PROBLEM REQUIREMENTS: How many lines in the records below include "path"? Answer with the number only.

= Beginning of Section =

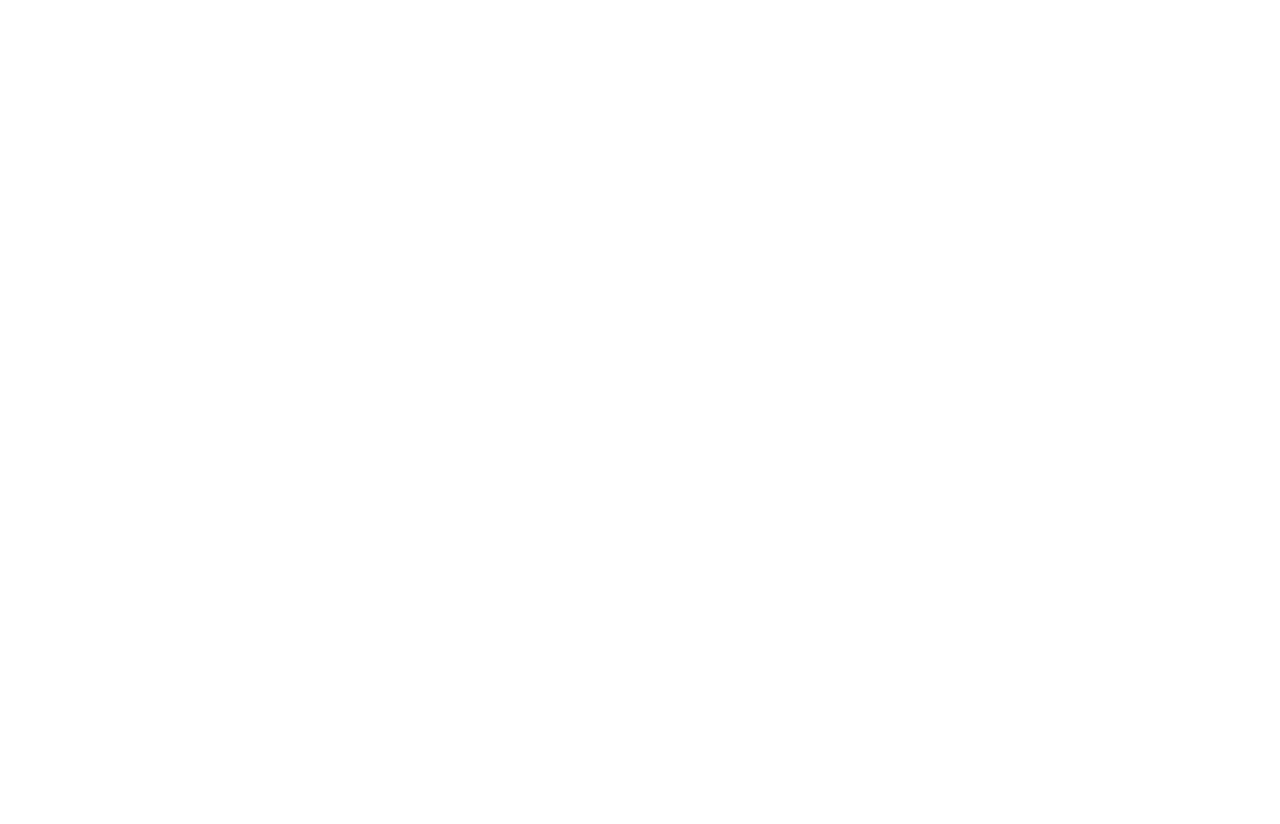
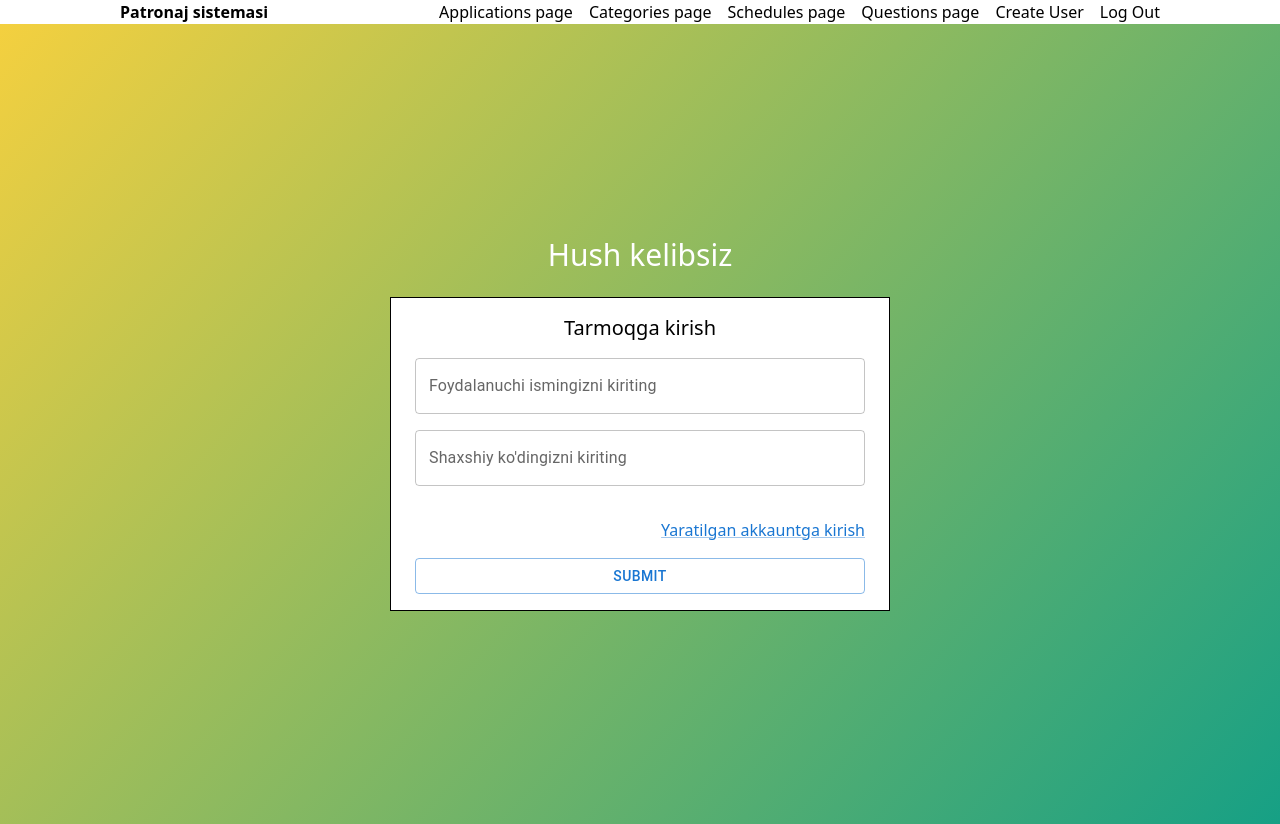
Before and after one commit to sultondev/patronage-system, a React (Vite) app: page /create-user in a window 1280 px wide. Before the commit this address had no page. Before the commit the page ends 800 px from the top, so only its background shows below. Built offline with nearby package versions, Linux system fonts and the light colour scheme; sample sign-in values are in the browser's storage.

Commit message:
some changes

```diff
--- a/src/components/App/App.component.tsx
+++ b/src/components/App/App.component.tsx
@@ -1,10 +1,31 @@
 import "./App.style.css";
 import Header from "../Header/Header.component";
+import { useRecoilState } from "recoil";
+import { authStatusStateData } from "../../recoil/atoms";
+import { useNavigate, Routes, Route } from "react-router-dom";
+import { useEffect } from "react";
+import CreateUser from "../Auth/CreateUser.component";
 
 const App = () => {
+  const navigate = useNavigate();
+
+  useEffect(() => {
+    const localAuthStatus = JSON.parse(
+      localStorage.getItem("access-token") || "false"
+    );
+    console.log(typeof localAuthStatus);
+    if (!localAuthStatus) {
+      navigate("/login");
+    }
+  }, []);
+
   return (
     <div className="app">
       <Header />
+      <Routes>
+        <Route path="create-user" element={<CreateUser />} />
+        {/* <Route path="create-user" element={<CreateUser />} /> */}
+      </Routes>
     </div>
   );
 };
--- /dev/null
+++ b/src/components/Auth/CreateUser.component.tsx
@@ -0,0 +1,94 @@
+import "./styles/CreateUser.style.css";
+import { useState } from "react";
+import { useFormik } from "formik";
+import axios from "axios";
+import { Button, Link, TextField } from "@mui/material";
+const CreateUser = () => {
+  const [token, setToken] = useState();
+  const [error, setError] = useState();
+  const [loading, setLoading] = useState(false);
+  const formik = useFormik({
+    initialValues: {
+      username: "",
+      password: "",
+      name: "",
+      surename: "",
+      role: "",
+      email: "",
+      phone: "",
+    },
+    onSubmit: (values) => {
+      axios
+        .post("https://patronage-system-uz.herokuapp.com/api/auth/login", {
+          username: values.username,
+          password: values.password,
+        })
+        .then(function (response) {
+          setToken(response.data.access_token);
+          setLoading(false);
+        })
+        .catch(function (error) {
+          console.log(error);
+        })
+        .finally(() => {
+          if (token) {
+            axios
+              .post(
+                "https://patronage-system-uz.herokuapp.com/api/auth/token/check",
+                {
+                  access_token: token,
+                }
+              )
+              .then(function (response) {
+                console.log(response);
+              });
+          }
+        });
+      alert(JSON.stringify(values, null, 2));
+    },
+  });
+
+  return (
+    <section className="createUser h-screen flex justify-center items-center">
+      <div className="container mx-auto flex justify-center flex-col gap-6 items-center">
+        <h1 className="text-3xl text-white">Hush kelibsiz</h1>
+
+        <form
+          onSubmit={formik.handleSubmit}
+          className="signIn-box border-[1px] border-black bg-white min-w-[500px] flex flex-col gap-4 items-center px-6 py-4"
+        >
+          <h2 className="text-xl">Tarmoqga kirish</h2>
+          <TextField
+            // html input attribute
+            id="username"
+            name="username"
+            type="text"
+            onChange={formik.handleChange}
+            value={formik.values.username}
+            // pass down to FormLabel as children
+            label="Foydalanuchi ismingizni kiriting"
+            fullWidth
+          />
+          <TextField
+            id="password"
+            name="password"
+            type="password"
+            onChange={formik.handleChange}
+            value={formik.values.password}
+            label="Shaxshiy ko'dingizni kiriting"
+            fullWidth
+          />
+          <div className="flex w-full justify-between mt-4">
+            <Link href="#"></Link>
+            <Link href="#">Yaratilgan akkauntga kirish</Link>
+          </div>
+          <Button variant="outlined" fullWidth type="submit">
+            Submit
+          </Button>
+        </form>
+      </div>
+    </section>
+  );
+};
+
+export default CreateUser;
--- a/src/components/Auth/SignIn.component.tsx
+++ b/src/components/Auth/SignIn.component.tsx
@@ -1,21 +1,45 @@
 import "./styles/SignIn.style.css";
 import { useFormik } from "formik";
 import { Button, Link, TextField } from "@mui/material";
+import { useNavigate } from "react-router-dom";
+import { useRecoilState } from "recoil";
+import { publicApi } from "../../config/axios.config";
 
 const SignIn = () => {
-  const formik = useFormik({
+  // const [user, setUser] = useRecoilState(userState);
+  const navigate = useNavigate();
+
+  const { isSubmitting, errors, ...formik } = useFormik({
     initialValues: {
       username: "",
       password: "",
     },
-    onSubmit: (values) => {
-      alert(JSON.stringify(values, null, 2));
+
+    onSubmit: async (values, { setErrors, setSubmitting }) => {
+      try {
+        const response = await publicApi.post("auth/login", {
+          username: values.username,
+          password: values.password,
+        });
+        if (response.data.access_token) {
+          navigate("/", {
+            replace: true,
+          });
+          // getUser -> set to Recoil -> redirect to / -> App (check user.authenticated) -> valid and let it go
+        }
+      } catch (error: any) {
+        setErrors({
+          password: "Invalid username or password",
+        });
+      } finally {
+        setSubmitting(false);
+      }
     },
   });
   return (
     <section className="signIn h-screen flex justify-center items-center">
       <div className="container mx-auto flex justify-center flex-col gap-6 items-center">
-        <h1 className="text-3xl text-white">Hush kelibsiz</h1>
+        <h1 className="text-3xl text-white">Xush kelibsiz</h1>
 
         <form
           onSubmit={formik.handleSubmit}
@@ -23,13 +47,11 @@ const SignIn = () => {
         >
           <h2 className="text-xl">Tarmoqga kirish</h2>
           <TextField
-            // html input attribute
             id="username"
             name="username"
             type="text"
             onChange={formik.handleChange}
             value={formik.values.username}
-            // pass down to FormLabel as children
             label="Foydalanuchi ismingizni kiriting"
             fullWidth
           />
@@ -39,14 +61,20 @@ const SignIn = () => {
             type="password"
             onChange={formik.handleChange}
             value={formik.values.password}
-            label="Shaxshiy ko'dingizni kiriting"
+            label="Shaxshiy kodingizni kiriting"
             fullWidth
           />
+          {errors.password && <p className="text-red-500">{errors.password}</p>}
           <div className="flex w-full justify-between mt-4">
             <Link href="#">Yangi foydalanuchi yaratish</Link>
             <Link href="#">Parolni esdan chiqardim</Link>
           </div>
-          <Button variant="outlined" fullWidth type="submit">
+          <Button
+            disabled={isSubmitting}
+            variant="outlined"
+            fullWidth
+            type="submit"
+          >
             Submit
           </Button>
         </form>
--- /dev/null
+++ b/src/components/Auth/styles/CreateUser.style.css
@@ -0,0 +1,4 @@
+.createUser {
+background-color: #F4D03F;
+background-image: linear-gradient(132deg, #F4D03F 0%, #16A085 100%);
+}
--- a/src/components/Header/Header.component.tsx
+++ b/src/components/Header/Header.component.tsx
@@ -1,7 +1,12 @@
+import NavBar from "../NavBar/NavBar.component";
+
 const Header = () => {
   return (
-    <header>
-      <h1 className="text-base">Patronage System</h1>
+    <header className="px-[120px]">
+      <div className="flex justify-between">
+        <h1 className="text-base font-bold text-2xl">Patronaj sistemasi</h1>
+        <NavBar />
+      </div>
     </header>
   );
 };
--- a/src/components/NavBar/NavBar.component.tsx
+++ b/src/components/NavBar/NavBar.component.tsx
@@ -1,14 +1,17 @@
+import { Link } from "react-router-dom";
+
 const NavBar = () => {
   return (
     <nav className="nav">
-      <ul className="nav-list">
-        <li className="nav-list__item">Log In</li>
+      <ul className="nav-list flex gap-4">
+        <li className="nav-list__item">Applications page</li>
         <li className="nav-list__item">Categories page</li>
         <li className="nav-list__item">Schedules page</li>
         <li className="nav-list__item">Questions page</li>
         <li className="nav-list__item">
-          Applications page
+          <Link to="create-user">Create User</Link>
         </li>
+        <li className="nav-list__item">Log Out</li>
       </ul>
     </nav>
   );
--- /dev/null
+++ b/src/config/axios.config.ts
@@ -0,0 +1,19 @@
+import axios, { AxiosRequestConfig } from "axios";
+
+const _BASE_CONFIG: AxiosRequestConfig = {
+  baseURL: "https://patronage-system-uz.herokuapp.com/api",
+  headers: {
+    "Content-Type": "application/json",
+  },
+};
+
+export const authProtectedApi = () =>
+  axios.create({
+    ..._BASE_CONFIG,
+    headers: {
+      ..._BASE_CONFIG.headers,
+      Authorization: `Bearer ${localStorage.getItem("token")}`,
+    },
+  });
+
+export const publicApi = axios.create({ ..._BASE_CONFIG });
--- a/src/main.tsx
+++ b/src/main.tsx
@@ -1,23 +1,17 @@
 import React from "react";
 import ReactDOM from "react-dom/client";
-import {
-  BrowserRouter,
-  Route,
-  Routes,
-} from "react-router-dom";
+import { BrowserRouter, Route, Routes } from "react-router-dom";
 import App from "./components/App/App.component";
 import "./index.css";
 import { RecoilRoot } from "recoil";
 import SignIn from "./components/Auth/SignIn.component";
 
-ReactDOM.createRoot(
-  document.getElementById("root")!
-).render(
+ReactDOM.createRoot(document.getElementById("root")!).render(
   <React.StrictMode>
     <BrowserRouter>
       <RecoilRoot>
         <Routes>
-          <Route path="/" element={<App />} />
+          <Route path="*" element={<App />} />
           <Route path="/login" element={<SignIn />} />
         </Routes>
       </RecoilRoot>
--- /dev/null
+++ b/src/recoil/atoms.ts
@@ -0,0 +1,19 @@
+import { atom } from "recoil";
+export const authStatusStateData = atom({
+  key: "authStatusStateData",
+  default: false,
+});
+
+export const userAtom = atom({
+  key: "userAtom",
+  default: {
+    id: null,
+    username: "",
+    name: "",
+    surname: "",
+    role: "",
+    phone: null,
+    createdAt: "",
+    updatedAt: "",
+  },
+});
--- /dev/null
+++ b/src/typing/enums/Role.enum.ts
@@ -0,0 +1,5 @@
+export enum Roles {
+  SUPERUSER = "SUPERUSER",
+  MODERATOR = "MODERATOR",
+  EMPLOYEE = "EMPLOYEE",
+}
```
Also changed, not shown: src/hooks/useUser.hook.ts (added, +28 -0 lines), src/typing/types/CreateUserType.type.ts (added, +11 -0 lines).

= End of Section =

RESPONSE: 5